** PROBLEM **
In the data, extract each line that holds the string "tuberculosis".

** RECORDS SUPPLIED **
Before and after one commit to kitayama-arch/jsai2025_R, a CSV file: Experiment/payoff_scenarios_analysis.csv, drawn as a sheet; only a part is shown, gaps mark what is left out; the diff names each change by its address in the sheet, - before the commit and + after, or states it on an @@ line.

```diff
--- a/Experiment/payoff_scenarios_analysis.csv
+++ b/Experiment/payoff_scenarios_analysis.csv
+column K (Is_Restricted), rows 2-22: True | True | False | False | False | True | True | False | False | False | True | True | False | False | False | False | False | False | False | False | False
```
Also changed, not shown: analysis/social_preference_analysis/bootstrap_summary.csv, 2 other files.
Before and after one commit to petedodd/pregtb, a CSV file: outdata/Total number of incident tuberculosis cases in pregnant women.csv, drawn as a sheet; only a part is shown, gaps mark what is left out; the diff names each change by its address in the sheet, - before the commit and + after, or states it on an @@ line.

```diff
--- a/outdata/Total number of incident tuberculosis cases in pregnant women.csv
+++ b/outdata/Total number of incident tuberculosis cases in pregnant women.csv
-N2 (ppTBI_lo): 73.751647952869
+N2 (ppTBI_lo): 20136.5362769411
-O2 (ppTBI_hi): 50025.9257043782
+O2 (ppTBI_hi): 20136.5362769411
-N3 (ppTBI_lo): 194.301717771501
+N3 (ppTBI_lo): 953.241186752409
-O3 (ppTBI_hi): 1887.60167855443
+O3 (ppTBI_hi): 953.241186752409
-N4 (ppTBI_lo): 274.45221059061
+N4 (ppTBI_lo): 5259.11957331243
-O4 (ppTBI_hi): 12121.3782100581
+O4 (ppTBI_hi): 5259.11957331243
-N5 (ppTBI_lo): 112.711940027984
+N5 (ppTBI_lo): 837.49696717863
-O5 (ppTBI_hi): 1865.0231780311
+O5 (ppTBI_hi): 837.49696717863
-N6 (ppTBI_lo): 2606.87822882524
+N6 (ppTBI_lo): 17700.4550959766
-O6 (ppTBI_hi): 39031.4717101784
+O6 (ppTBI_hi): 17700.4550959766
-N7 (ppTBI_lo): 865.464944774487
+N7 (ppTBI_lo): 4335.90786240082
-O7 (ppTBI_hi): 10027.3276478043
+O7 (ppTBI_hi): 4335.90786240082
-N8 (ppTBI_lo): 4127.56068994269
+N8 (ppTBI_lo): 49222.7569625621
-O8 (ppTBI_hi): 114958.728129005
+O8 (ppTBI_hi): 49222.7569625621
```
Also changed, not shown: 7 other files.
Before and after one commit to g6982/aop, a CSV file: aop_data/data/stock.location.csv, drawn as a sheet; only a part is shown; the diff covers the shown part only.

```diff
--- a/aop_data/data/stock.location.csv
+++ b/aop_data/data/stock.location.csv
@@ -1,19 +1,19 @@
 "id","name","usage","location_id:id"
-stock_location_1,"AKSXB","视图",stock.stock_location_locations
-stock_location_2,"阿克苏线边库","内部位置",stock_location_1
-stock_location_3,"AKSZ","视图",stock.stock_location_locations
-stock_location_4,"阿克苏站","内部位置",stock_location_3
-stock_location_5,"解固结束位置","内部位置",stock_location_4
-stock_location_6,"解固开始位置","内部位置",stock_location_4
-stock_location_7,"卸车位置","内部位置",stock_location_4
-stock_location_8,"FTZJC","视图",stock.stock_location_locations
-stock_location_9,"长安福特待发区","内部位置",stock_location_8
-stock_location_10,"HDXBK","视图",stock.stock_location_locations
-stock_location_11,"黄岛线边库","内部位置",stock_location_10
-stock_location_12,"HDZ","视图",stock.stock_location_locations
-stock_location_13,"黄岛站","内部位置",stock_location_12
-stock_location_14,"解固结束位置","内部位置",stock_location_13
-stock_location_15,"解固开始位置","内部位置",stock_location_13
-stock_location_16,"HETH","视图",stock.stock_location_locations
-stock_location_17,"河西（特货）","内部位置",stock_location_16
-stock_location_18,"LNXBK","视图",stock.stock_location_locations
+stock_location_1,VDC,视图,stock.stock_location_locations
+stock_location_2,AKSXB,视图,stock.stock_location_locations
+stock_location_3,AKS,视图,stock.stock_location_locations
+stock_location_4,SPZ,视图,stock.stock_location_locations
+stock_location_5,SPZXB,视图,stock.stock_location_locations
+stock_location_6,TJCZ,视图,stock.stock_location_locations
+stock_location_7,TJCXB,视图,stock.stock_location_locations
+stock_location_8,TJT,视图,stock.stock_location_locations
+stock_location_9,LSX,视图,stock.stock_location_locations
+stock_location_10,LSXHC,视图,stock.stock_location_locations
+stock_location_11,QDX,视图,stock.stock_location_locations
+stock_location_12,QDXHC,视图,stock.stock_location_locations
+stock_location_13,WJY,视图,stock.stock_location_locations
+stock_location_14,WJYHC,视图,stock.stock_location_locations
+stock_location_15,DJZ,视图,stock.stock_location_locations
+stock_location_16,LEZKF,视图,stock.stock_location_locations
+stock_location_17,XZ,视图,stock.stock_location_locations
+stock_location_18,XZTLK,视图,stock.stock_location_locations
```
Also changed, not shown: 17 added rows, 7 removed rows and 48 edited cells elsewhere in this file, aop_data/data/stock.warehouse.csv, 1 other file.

** RESPONSE TO THIS TASK **
Before and after one commit to petedodd/pregtb, a CSV file: outdata/Total number of incident tuberculosis cases in pregnant women.csv, drawn as a sheet; only a part is shown, gaps mark what is left out; the diff names each change by its address in the sheet, - before the commit and + after, or states it on an @@ line.
--- a/outdata/Total number of incident tuberculosis cases in pregnant women.csv
+++ b/outdata/Total number of incident tuberculosis cases in pregnant women.csv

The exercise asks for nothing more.